by Shon Mehta
Who is the hero of a story? The one who is brave and honourable, or the one who survives to tell the story?
Which is the more powerful weapon? The one that wins battles, or the one that wins the minds of people?
Set in the ancient land of Jivavarta, ‘The Timingila’ is the story of Trishala, a weak kingdom at the mercy of its neighbours, and Tasvak, the unwanted child of its king.
When a series of unexpected events put Trishala under a tyrant’s control, Tasvak is forced into a web of deception as he struggles to resurrect Trishala’s lost glory. Along the way, he has to deal with fanatics, assassins, victims, and reformers. Facing manipulation and betrayal at every step, will Tasvak succeed?
‘The Timingila’ is a fast-paced thriller written as a series of short chapters.
I was kindly given an e-ARC of the book by NetGalley in return for an honest review.
I have been meaning to post this review for a long time now but life got in the way.
I read this book in almost a single sitting and it’s such a fresh take on fantasy. I am not saying it’s never been done before but to read it in today’s time is a good thing, you know. It is a fantasy, and it’s fast moving. The characters are all varied and with their own voices. I loved the way the main character grew as the time passed. From a shunned young man to the heights of glory and his journey there.
If there’s one thing I have against it, it’s the lack of connection with some of the characters that were supposedly close to the main character. I never really saw the relationship develop between Tasvak and his wife, yes, they fell in love as the time passed but where were the important moments, the ones that make a relationship worthwhile? Those tender moments were sorely missed and I wish there had been at least a few of them.
The author’s writing is good, I think with the way the characters acted in their lives and the way the plot evolved, it could be directed at a younger audience than I? Or maybe that’s just my feeling of the book, in general. However, all of this does not negate the fact that it is a really good book to read, something new in a way. For one, it is not a typical high fantasy, it’s not set in an eerily similar ‘Western-minded’ world. For once, the set up and the people seemed familiar and I loved that. The lack of magic made it even more tempting to me, if I am being honest. I love reading about magic, trust me but sometimes, it’s also such a pleasure to read something without it.

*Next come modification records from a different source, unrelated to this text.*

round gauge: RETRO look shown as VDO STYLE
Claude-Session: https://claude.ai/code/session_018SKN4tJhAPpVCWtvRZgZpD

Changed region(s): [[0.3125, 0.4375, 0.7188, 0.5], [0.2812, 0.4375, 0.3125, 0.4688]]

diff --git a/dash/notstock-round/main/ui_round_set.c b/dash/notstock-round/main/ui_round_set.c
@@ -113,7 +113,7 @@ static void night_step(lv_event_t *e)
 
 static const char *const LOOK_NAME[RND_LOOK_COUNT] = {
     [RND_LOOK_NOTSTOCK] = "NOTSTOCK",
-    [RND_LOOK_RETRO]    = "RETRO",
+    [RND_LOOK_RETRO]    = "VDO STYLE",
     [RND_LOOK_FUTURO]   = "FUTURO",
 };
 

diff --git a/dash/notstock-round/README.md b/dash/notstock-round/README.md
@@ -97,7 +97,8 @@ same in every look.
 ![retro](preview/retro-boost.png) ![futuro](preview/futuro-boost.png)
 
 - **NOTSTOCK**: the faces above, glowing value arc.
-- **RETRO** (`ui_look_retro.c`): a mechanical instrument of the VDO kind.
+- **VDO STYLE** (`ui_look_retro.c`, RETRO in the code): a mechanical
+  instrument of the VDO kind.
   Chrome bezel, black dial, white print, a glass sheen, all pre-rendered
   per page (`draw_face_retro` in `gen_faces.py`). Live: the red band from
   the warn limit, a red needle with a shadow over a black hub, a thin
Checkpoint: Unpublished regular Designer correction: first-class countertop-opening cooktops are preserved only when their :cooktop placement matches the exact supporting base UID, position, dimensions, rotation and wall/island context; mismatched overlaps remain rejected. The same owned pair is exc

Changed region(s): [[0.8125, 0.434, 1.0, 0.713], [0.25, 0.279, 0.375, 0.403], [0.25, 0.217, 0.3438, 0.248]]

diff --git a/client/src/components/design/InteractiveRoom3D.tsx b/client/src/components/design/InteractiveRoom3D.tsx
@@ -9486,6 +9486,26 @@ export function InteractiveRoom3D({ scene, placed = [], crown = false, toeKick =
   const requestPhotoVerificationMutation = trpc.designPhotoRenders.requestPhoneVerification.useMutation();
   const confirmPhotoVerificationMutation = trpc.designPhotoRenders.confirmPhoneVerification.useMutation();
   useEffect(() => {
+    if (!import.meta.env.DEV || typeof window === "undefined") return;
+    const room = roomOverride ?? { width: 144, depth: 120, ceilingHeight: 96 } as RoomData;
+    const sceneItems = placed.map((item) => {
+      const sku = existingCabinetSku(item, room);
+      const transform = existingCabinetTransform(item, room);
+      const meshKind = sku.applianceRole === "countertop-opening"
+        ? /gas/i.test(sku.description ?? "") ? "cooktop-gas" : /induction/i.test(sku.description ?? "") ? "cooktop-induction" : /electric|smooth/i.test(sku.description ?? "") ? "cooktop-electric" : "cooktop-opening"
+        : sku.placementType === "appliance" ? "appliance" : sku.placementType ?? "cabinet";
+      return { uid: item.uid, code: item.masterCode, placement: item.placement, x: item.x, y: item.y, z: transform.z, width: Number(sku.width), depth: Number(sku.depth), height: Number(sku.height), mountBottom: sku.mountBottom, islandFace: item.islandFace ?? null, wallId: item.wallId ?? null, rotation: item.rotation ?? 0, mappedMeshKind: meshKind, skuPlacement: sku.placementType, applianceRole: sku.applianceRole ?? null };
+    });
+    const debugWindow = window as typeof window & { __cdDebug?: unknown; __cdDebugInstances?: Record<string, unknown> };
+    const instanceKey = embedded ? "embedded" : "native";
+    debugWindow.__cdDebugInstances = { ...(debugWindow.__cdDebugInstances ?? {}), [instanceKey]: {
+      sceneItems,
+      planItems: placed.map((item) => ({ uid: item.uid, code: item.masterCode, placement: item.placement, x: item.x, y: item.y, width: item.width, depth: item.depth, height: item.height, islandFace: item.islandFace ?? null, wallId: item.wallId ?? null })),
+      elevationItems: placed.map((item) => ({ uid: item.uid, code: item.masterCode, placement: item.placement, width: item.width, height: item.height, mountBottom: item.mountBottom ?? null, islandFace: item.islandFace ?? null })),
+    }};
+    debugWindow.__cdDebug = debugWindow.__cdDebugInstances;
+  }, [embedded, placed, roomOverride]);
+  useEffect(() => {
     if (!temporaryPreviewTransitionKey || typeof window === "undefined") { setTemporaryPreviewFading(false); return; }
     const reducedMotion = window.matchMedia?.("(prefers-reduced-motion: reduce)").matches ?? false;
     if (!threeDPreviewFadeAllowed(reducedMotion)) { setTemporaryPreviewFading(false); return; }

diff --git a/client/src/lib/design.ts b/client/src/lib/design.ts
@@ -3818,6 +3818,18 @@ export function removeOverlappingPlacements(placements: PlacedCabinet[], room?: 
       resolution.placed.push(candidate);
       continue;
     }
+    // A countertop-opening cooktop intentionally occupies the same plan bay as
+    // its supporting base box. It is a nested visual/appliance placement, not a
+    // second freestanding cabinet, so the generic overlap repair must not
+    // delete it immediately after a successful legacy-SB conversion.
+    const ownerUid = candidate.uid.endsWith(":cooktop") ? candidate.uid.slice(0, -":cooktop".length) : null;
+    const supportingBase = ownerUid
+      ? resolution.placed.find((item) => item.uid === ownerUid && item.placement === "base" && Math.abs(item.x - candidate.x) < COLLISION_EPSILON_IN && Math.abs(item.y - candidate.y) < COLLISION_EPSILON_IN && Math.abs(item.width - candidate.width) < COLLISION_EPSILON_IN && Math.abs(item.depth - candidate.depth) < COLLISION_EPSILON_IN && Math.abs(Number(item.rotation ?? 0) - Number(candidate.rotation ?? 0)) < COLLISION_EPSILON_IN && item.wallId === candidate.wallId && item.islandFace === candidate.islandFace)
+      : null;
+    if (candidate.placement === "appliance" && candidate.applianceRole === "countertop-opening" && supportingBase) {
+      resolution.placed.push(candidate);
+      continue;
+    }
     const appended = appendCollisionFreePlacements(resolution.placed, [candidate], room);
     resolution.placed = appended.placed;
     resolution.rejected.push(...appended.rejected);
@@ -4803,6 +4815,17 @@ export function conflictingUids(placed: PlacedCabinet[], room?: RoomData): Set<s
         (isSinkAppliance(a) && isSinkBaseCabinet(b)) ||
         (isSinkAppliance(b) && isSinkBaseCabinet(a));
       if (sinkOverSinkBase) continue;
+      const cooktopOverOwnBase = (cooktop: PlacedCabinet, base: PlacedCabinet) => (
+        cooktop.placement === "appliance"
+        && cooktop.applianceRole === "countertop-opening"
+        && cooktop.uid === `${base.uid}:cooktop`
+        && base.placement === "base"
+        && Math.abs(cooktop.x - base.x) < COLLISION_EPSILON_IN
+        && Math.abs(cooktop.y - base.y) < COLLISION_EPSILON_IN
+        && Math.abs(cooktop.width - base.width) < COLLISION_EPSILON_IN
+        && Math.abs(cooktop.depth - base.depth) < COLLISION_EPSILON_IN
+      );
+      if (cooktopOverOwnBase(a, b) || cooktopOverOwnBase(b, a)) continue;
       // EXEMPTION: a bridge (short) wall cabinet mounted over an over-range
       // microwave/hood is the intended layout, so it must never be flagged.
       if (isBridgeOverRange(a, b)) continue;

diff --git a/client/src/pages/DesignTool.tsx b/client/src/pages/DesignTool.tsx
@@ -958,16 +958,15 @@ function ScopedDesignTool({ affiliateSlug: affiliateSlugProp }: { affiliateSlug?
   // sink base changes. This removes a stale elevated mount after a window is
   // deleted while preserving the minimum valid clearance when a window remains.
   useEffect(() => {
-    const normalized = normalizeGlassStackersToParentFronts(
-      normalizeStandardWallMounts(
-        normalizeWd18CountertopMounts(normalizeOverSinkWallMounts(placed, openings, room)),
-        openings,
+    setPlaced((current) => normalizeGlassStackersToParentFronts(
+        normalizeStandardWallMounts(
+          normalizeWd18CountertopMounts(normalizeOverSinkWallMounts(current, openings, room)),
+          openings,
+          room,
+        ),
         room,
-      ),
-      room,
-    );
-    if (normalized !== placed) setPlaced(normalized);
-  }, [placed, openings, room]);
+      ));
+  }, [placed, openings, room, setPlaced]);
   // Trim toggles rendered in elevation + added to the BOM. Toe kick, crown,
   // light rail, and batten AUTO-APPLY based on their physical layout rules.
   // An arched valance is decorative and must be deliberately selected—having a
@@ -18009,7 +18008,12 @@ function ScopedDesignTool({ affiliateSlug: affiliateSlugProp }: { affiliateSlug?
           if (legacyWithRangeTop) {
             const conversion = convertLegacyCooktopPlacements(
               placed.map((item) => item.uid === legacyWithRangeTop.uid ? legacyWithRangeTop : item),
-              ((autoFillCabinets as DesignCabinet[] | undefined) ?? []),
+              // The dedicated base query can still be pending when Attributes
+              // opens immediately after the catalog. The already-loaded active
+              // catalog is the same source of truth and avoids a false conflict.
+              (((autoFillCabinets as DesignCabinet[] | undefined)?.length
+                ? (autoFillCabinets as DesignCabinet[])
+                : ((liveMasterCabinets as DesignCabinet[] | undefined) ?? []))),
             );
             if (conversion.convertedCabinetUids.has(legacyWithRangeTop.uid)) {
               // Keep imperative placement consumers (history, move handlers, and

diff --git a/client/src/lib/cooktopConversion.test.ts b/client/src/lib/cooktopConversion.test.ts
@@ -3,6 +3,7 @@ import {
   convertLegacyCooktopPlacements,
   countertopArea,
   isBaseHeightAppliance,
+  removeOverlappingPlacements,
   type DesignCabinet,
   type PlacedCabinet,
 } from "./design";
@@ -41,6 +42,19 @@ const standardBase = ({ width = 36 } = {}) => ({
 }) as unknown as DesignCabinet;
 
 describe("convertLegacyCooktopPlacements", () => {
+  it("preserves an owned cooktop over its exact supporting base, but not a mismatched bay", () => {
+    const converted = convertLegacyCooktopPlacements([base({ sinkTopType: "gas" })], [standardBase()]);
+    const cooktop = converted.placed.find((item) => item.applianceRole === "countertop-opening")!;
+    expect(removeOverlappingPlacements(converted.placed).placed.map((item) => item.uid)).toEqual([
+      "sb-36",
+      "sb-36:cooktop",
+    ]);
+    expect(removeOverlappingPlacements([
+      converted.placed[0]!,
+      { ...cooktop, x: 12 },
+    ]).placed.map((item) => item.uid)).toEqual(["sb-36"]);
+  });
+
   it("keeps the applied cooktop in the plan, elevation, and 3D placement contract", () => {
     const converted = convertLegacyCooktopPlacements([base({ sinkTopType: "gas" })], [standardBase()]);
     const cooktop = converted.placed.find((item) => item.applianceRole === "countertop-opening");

I loved the fact that the main character wasn’t a proper, traditional hero. He might have started out that way but during the journey of life, some things happened and the character wasn’t all glowy and righteous. He was flawed and was manipulated and manipulative. He grew and maybe not for the best but he wasn’t the worst either. I really liked that. The supporting characters were all equally awesome, some that seemed good were good and some weren’t quite there yet.
Overall, a lovely book that should appeal to those who want to read something different, something that has a fast pace and at times, odd developments that leave you wondering.
One thought on “The Timingila”